Forty years ago on Oct. 18, the United States Congress passed the Clean Water Act of 1972. It was a great victory for not only the environmental advocates but also for humanity in general.
Our rivers, streams, and lakes fell under the newly organized (1970) Environmental Protection Agency (EPA) as far as passing and regulating standardized tests on the amount of toxins polluting the waterways.
Before that time, Lake Erie, the smallest of the Great Lakes, had died. No life existed between its shores whether fauna or flora. Beyond the casting of beer bottles and trash from its shores, chemical pollutants flowed freely from factories during the highly industrial era, everywhere.

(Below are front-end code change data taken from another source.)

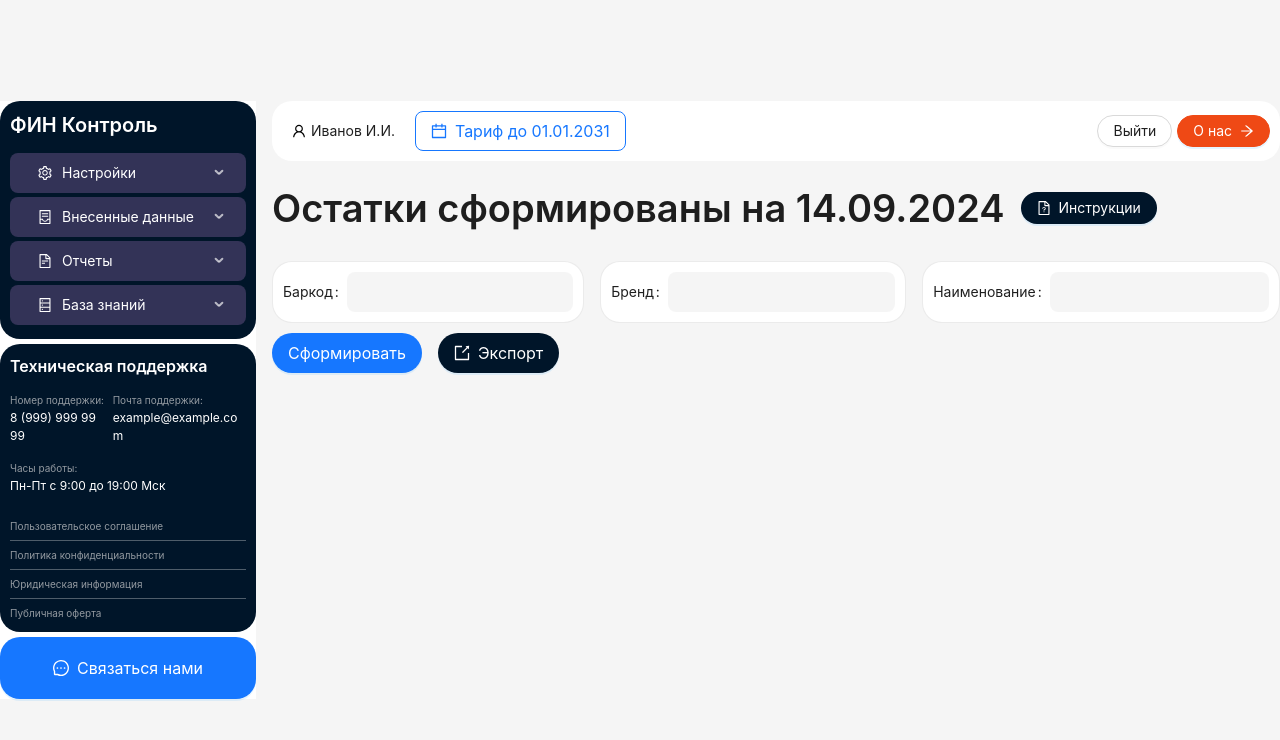
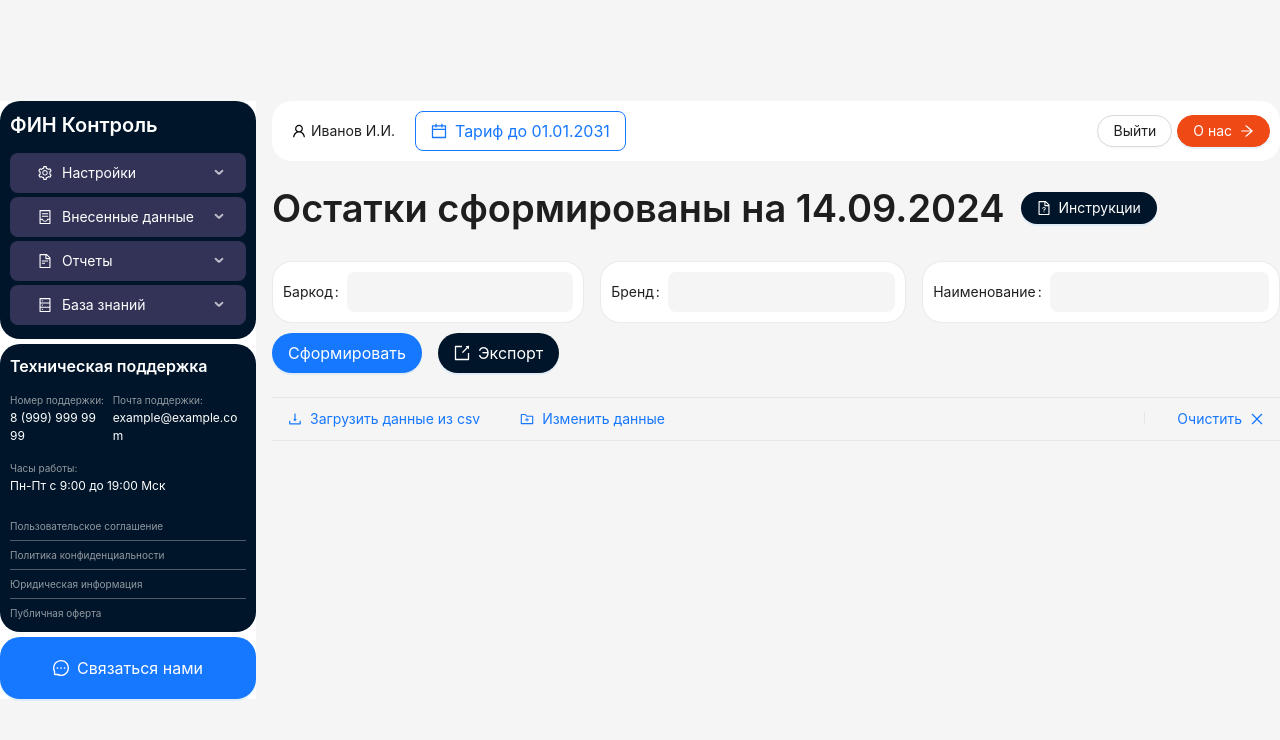
Before and after one commit to dariarus/table-PROFinance, a React (Vite) app: page / in a window 1280 px wide. Shown: the top 740 px of the page. Built offline with nearby package versions, Linux system fonts and the light colour scheme.

Commit message:
feature: добавить меню для работы с данными таблицы

```diff
--- a/src/components/app/app.tsx
+++ b/src/components/app/app.tsx
@@ -7,6 +7,7 @@ import { SupportInfo } from "../support-info/support-info";
 import { Header } from "../header/header";
 import { FilterForm } from "../filter-form/filter-form";
 import { Heading } from "../heading/heading";
+import { DataOptionsBar } from "../data-options-bar/data-options-bar";
 
 const {Content, Sider} = Layout;
 
@@ -28,6 +29,7 @@ export const App: FC = () => {
         <Content style={{margin: '24px 0 0 16px'}}>
           <Heading/>
           <FilterForm/>
+          <DataOptionsBar/>
         </Content>
       </Layout>
     </Layout>
--- /dev/null
+++ b/src/components/data-options-bar/data-options-bar.tsx
@@ -0,0 +1,24 @@
+import React, { FC } from "react";
+import { Button, Divider, Flex } from "antd";
+import { DownloadOutlined, FolderAddOutlined, CloseOutlined } from "@ant-design/icons";
+
+import styles from './data-work-bar.module.css';
+
+export const DataOptionsBar: FC = () => {
+  return (
+    <>
+      <Divider className={styles.dividerTop}/>
+      <Flex justify="space-between" align="center">
+        <Flex align="center" gap="small">
+          <Button type="link" icon={<DownloadOutlined/>} className={styles.button}>Загрузить данные из csv</Button>
+          <Button type="link" icon={<FolderAddOutlined/>} className={styles.button}>Изменить данные</Button>
+        </Flex>
+        <Flex align="center" gap="small">
+          <Divider type="vertical"/>
+          <Button type="link" icon={<CloseOutlined />} iconPosition="end" className={styles.button}>Очистить</Button>
+        </Flex>
+      </Flex>
+      <Divider className={styles.dividerBottom} />
+    </>
+  )
+}
--- /dev/null
+++ b/src/components/data-options-bar/data-work-bar.module.css
@@ -0,0 +1,15 @@
+.dividerTop {
+  margin: 24px 0 5px;
+}
+
+.dividerBottom {
+  margin: 5px 0 24px;
+}
+
+.button {
+  color: #001529;
+}
+
+.button:hover {
+  color: #333357 !important;
+}
--- a/src/components/filter-form/filter-form.tsx
+++ b/src/components/filter-form/filter-form.tsx
@@ -1,10 +1,10 @@
 import React, { FC } from 'react';
 import { Button, Flex, Form, Input } from 'antd';
+import { ExportOutlined } from "@ant-design/icons";
 
 import styles from './filter-form.module.css';
 import { InputWrap } from "../input-wrap/input-wrap";
 import { DarkButton } from "../dark-button/dark-button";
-import { ExportOutlined } from "@ant-design/icons";
 
 export const FilterForm: FC = () => {
   return (
```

The food chain had been broken severely but it took the 1962 publication of Rachel Carson's book, "Silent Spring," for the study of the population decline of the national bird, the bald eagle, to bring attention to the lawmakers. Scientists found that the eggshells of the eagles were so thin that they cracked easily and the embryos were not able to survive.
In the early '70s the manufacture and use of the pesticide dichloro-diphenyl-trichloroethane (DDT) was banned in the United States. DDT did not dissolve in the waterways and was saturating the fish at the bottom of the food chain which were being eaten by the eagles and human beings. DDT had been used by nearly everyone from rural farmers to urban gardeners up to that time.

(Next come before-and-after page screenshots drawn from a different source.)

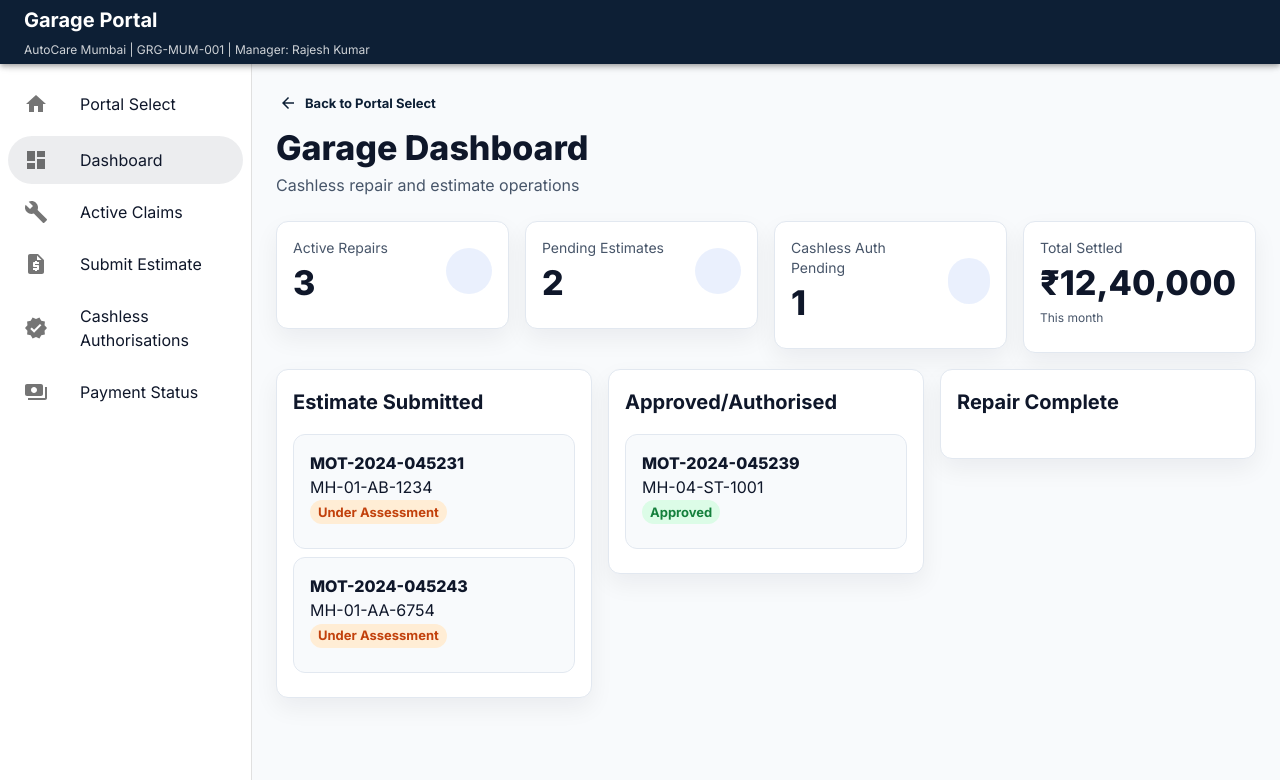
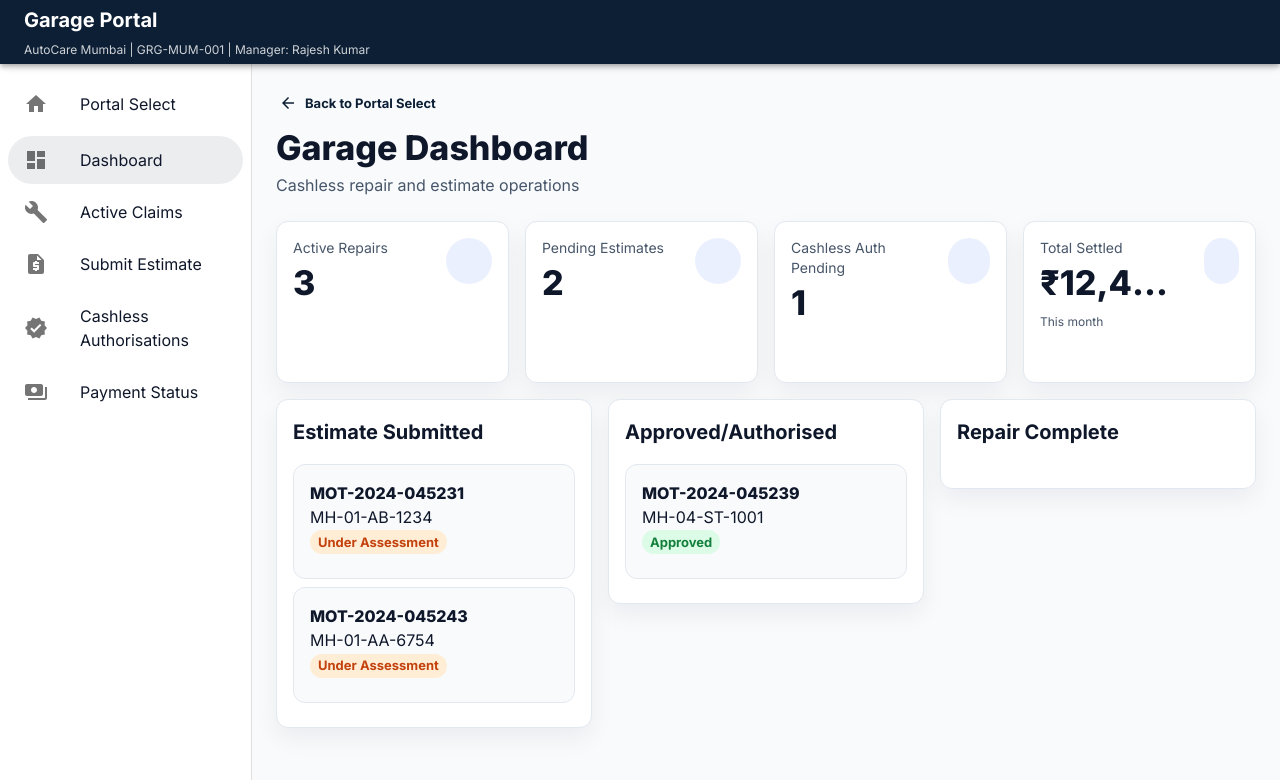
Before and after one commit to regvedpande/MotorClaimsInsuranceDemo, a React (Vite) app: page /garage in a window 1280 px wide. Shown: the top 780 px of the page. Built offline with nearby package versions, Linux system fonts and the light colour scheme.

Commit message:
Fix analytics stat card sizing and remove Avg TAT wrapping

```diff
--- a/src/components/StatCard.jsx
+++ b/src/components/StatCard.jsx
@@ -2,13 +2,13 @@ import { Box, Card, CardContent, Stack, Typography } from '@mui/material';
 
 export default function StatCard({ title, value, subtitle, icon, color = '#2563eb', trend }) {
   return (
-    <Card>
-      <CardContent>
-        <Stack direction="row" alignItems="center" justifyContent="space-between" spacing={2}>
-          <Box>
+    <Card sx={{ height: '100%' }}>
+      <CardContent sx={{ display: 'flex', flexDirection: 'column', justifyContent: 'space-between', minHeight: 160, gap: 2 }}>
+        <Stack direction="row" alignItems="flex-start" justifyContent="space-between" spacing={2}>
+          <Box sx={{ minWidth: 0 }}>
             <Typography variant="body2" color="text.secondary">{title}</Typography>
-            <Typography variant="h4" sx={{ mt: 0.5 }}>{value}</Typography>
-            {subtitle && <Typography variant="caption" color="text.secondary">{subtitle}</Typography>}
+            <Typography variant="h4" sx={{ mt: 0.5, whiteSpace: 'nowrap', overflow: 'hidden', textOverflow: 'ellipsis' }}>{value}</Typography>
+            {subtitle && <Typography variant="caption" color="text.secondary" sx={{ display: 'block', mt: 1 }}>{subtitle}</Typography>}
             {trend && <Typography variant="caption" color="success.main" sx={{ display: 'block', mt: 0.5 }}>{trend}</Typography>}
           </Box>
           <Box sx={{ width: 46, height: 46, borderRadius: 2, bgcolor: `${color}18`, color, display: 'grid', placeItems: 'center' }}>{icon}</Box>
--- a/src/pages/analytics/Overview.jsx
+++ b/src/pages/analytics/Overview.jsx
@@ -17,8 +17,13 @@ export default function Overview() {
   return (
     <>
       <PageHeader title="Analytics Overview" subtitle="Portfolio performance and claims throughput" actions={<TextField select size="small" label="Date range" value={range} onChange={(e) => setRange(e.target.value)}><MenuItem value="7">Last 7 days</MenuItem><MenuItem value="30">Last 30 days</MenuItem><MenuItem value="90">Last 90 days</MenuItem></TextField>} />
-      <Grid container spacing={2}>
-        <Grid item xs={12} md={2}><StatCard title="Total Claims" value={claims.length} /></Grid><Grid item xs={12} md={2}><StatCard title="Claims Settled" value={settled.length} /></Grid><Grid item xs={12} md={2}><StatCard title="Total Settlement" value={formatCurrency(sumBy(claims, 'netPayable'))} /></Grid><Grid item xs={12} md={2}><StatCard title="Avg Settlement" value={formatCurrency(Math.round(sumBy(claims, 'netPayable') / claims.length))} /></Grid><Grid item xs={12} md={2}><StatCard title="Avg TAT" value="8 days" /></Grid><Grid item xs={12} md={2}><StatCard title="Rejection Rate" value={`${Math.round((rejected.length / claims.length) * 100)}%`} /></Grid>
+      <Grid container spacing={3}>
+        <Grid item xs={12} md={2}><StatCard title="Total Claims" value={claims.length} /></Grid>
+        <Grid item xs={12} md={2}><StatCard title="Claims Settled" value={settled.length} /></Grid>
+        <Grid item xs={12} md={2}><StatCard title="Total Settlement" value={formatCurrency(sumBy(claims, 'netPayable'))} /></Grid>
+        <Grid item xs={12} md={2}><StatCard title="Avg Settlement" value={formatCurrency(Math.round(sumBy(claims, 'netPayable') / claims.length))} /></Grid>
+        <Grid item xs={12} md={2}><StatCard title="Avg TAT" value={8} subtitle="days" /></Grid>
+        <Grid item xs={12} md={2}><StatCard title="Rejection Rate" value={`${Math.round((rejected.length / claims.length) * 100)}%`} /></Grid>
         <Grid item xs={12} md={7}><ChartCard title="Claims Registered vs Settled"><ResponsiveContainer><LineChart data={timeline}><CartesianGrid strokeDasharray="3 3" /><XAxis dataKey="date" /><YAxis /><Tooltip /><Legend /><Line dataKey="registered" stroke="#2563eb" strokeWidth={3} /><Line dataKey="settled" stroke="#16a34a" strokeWidth={3} /></LineChart></ResponsiveContainer></ChartCard></Grid>
         <Grid item xs={12} md={5}><ChartCard title="Claim Type Distribution"><ResponsiveContainer><PieChart><Pie data={groupBy(claims, 'claimType')} dataKey="value" nameKey="name" innerRadius={55} outerRadius={100} label>{['#0d1f35', '#2563eb', '#d97706'].map((c) => <Cell key={c} fill={c} />)}</Pie><Tooltip /></PieChart></ResponsiveContainer></ChartCard></Grid>
       </Grid>
```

Personally, I remember so well the pungent smell of the pesticide. Once, in the early '60s, my family was on a picnic with friends and although he always drove, my dad could not remember where we were. His memory loss frightened us. Later we learned it had been a slight stroke. The day before the picnic he sprayed some of the fields and ditches with DDT. Dad passed away in 1998 from lung cancer; he was 84.
Yet, the DuPont chemical industry continues to manufacture and sell DDT in other countries, and its residue continues to collect in waterways, even into the oceans.

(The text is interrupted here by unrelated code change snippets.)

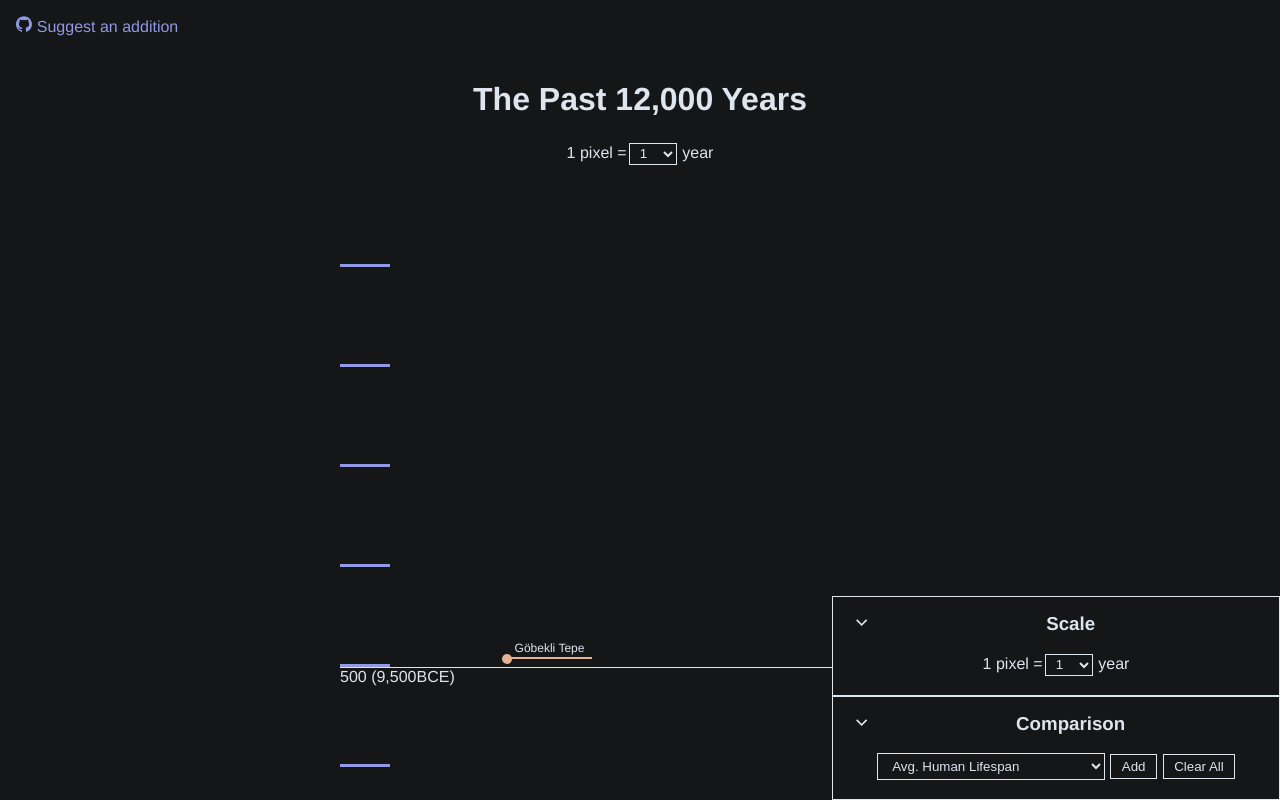
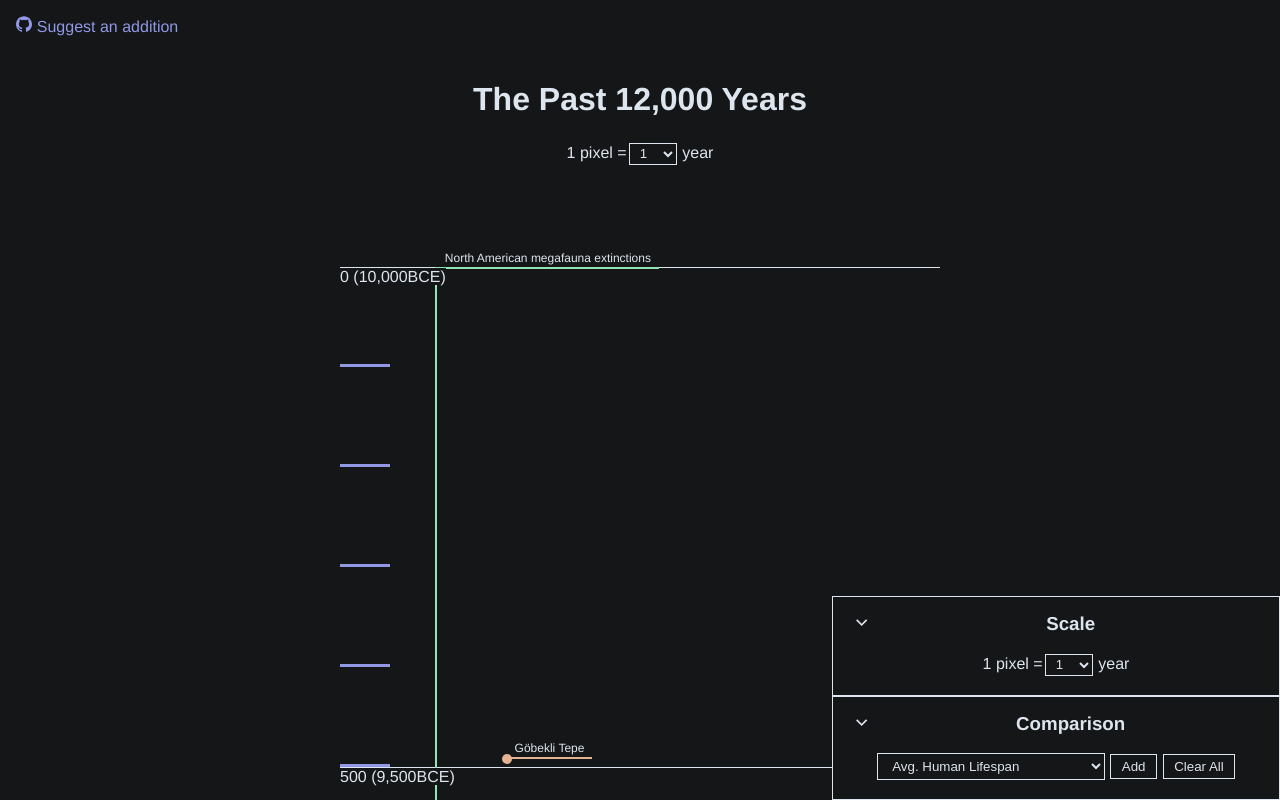
Before and after one commit to andrewlaskey/history-timeline, a Vue app: page / in a window 1280 px wide. Shown: the top 800 px of the page. Built offline with nearby package versions, Linux system fonts and the light colour scheme.

Commit message:
fix: more timeline display adjustments

```diff
--- a/src/components/Timeline.vue
+++ b/src/components/Timeline.vue
@@ -18,6 +18,9 @@ const dataPoints = [...events, ...people, ...states, ...ancient];
 <template>
   <div class="timeline">
     <div class="axis-lines">
+      <div class="grid-line">
+        <span>0 ({{ yearToCalendarYear(0, totalYears) }})</span>
+      </div>
       <div
         class="grid-line"
         v-for="n in numGridLines"
@@ -47,6 +50,7 @@ const dataPoints = [...events, ...people, ...states, ...ancient];
 .timeline {
   position: relative;
   margin: 0 auto;
+  margin-top: 100px;
   height: 12000px;
   width: 100%;
   max-width: 600px;
--- a/src/components/TimelineEntry.vue
+++ b/src/components/TimelineEntry.vue
@@ -53,10 +53,14 @@ const left = () => {
   return `${startLeft + wiggle}%`;
 };
 
+const timelineYear = computed(() => {
+  return calendarYearToYear(props.year, props.totalYears);
+});
+
 const show = computed(() => {
   const timelineYear = calendarYearToYear(props.year, props.totalYears);
 
-  const isWithinTimelineRange = timelineYear > 0;
+  const isWithinTimelineRange = timelineYear >= 0;
 
   if (isWithinTimelineRange) {
     return props.scale === 1 || props.kind == Kind.RANGE;
--- a/src/data/events.ts
+++ b/src/data/events.ts
@@ -318,6 +318,13 @@ export const events: DataPoint[] = [
     year: '399 CE',
     kind: Kind.EVENT,
     category: Category.ARCHEOLOGICAL
+  },
+  {
+    label: 'North American megafauna extinctions',
+    link: 'https://en.wikipedia.org/wiki/Late_Pleistocene_extinctions#North_America',
+    year: '10000 BCE',
+    kind: Kind.RANGE,
+    category: Category.NATURE,
+    range: 2400
   }
-
 ];
```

This is why I am asking our congressional leaders to revise the Clean Water Act and to keep monitoring all of our waterways. There have been two Supreme Court rulings to water down the original Clean Water Act. The first ruling in 2001 concerned "isolated" ponds. Those not connected to a larger body of water are not protected under the Clean Water Act. In the second ruling in 2006, the "Supreme Court failed to uphold Clean Water protection for many wetlands and tributaries of larger rivers and lakes," and according to the recent Earthjustice report, "The fate of nearly 60 percent of waterways in the U.S. remains uncertain as a result." (Rapanos v. United States and United States v. Carbell)
There is one more reason, too. Since the month of October is Breast Cancer Awareness Month, I think of my sister, Betty, who died in 1987 from breast cancer; she was 48, married with five children. I will always blame the use of DDT.